++++ RECORDS FOR PROCESSING
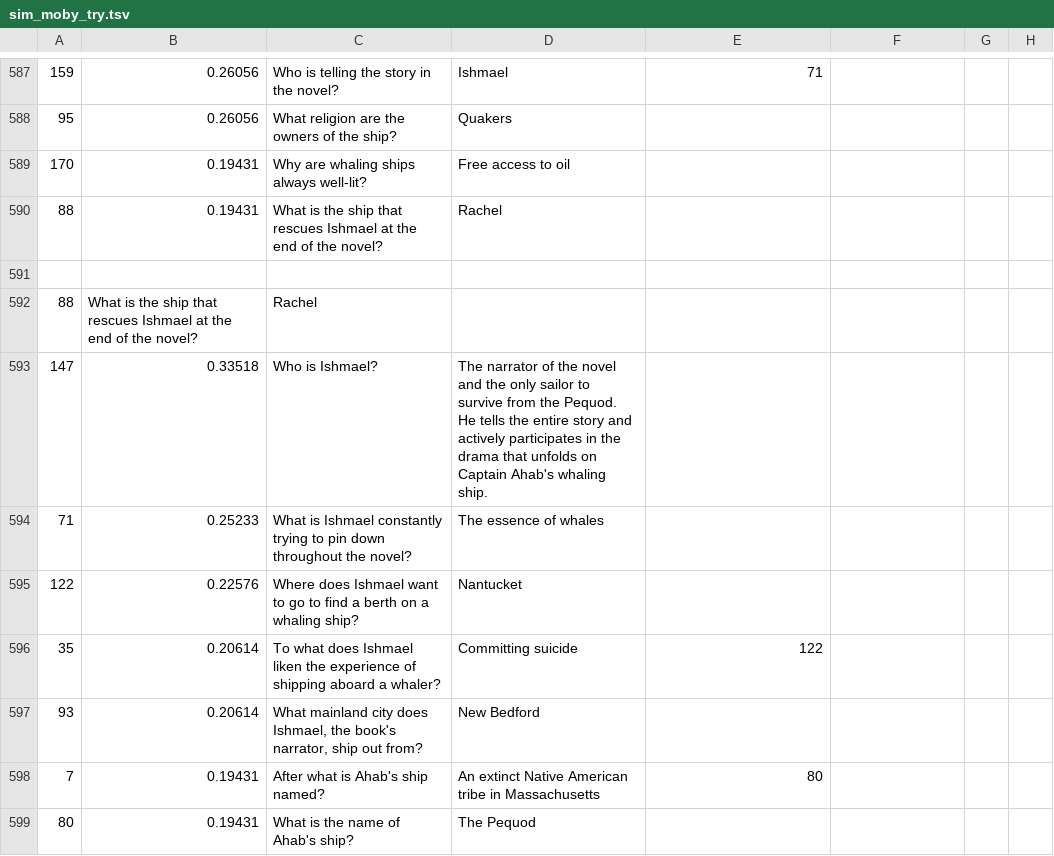
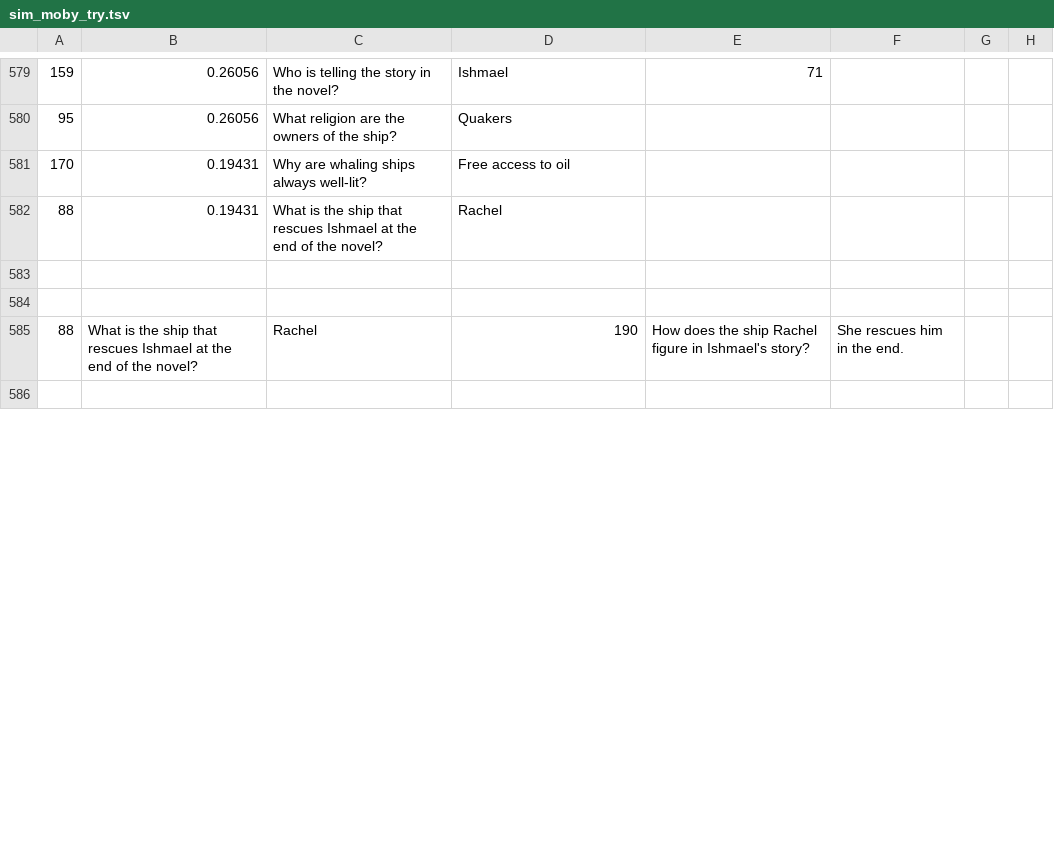
Before and after one commit to sprax/python, a TSV file: txt/mobydick/sim_moby_try.tsv, drawn as a sheet; only a part is shown, gaps mark what is left out; the diff covers the shown part only.

Commit message:
paraphrases

```diff
--- a/txt/mobydick/sim_moby_try.tsv
+++ b/txt/mobydick/sim_moby_try.tsv
@@ -591,9 +583,4 @@
 
-88	What is the ship that rescues Ishmael at the end of the novel?	Rachel	
-147	0.33518	Who is Ishmael?	The narrator of the novel and the only sailor to survive from the Pequod. He tells the entire story and actively participates in the drama that unfolds on Captain Ahab's whaling ship.	
- 71	0.25233	What is Ishmael constantly trying to pin down throughout the novel?	The essence of whales	
-122	0.22576	Where does Ishmael want to go to find a berth on a whaling ship?	Nantucket	
- 35	0.20614	To what does Ishmael liken the experience of shipping aboard a whaler?	Committing suicide	122
- 93	0.20614	What mainland city does Ishmael, the book's narrator, ship out from?	New Bedford	
-  7	0.19431	After what is Ahab's ship named?	An extinct Native American tribe in Massachusetts	80
- 80	0.19431	What is the name of Ahab's ship?	The Pequod	
+
+88	What is the ship that rescues Ishmael at the end of the novel?	Rachel	190	How does the ship Rachel figure in Ishmael's story?	She rescues him in the end.
+
```
Also changed, not shown: 4 added rows, 30 removed rows and 15 edited cells elsewhere in this file.
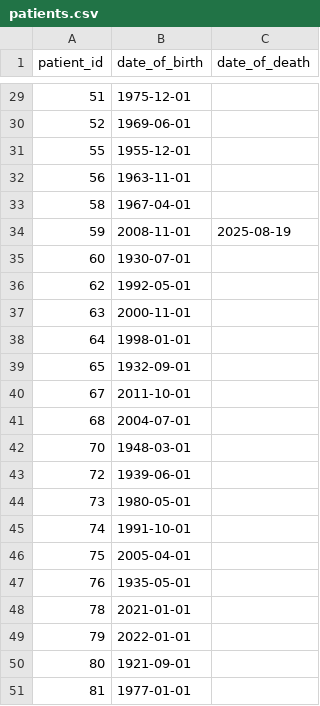
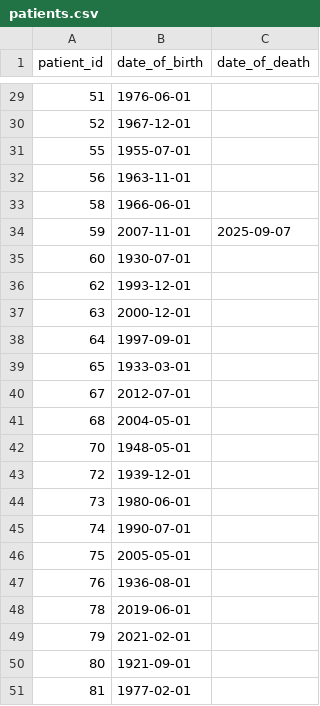
Before and after one commit to opensafely/raw_medicines_short_data_report, a CSV file: dummy_tables/patients.csv, drawn as a sheet; only a part is shown, gaps mark what is left out; the diff covers the shown part only.

```diff
--- a/dummy_tables/patients.csv
+++ b/dummy_tables/patients.csv
@@ -29,23 +29,23 @@ patient_id,date_of_birth,date_of_death
-51,1975-12-01,
-52,1969-06-01,
-55,1955-12-01,
+51,1976-06-01,
+52,1967-12-01,
+55,1955-07-01,
 56,1963-11-01,
-58,1967-04-01,
-59,2008-11-01,2025-08-19
+58,1966-06-01,
+59,2007-11-01,2025-09-07
 60,1930-07-01,
-62,1992-05-01,
-63,2000-11-01,
-64,1998-01-01,
-65,1932-09-01,
-67,2011-10-01,
-68,2004-07-01,
-70,1948-03-01,
-72,1939-06-01,
-73,1980-05-01,
-74,1991-10-01,
-75,2005-04-01,
-76,1935-05-01,
-78,2021-01-01,
-79,2022-01-01,
+62,1993-12-01,
+63,2000-12-01,
+64,1997-09-01,
+65,1933-03-01,
+67,2012-07-01,
+68,2004-05-01,
+70,1948-05-01,
+72,1939-12-01,
+73,1980-06-01,
+74,1990-07-01,
+75,2005-05-01,
+76,1936-08-01,
+78,2019-06-01,
+79,2021-02-01,
 80,1921-09-01,
-81,1977-01-01,
+81,1977-02-01,
```
Also changed, not shown: 24 edited cells elsewhere in this file, dummy_tables/medications_raw.csv, dummy_tables/practice_registrations.csv, 6 other files.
++++++++
> [EXERCISE]:
The answer must be every line of the records that holds the string "file".

> [RESULT]:
Before and after one commit to sprax/python, a TSV file: txt/mobydick/sim_moby_try.tsv, drawn as a sheet; only a part is shown, gaps mark what is left out; the diff covers the shown part only.
Also changed, not shown: 4 added rows, 30 removed rows and 15 edited cells elsewhere in this file.
Before and after one commit to opensafely/raw_medicines_short_data_report, a CSV file: dummy_tables/patients.csv, drawn as a sheet; only a part is shown, gaps mark what is left out; the diff covers the shown part only.
Also changed, not shown: 24 edited cells elsewhere in this file, dummy_tables/medications_raw.csv, dummy_tables/practice_registrations.csv, 6 other files.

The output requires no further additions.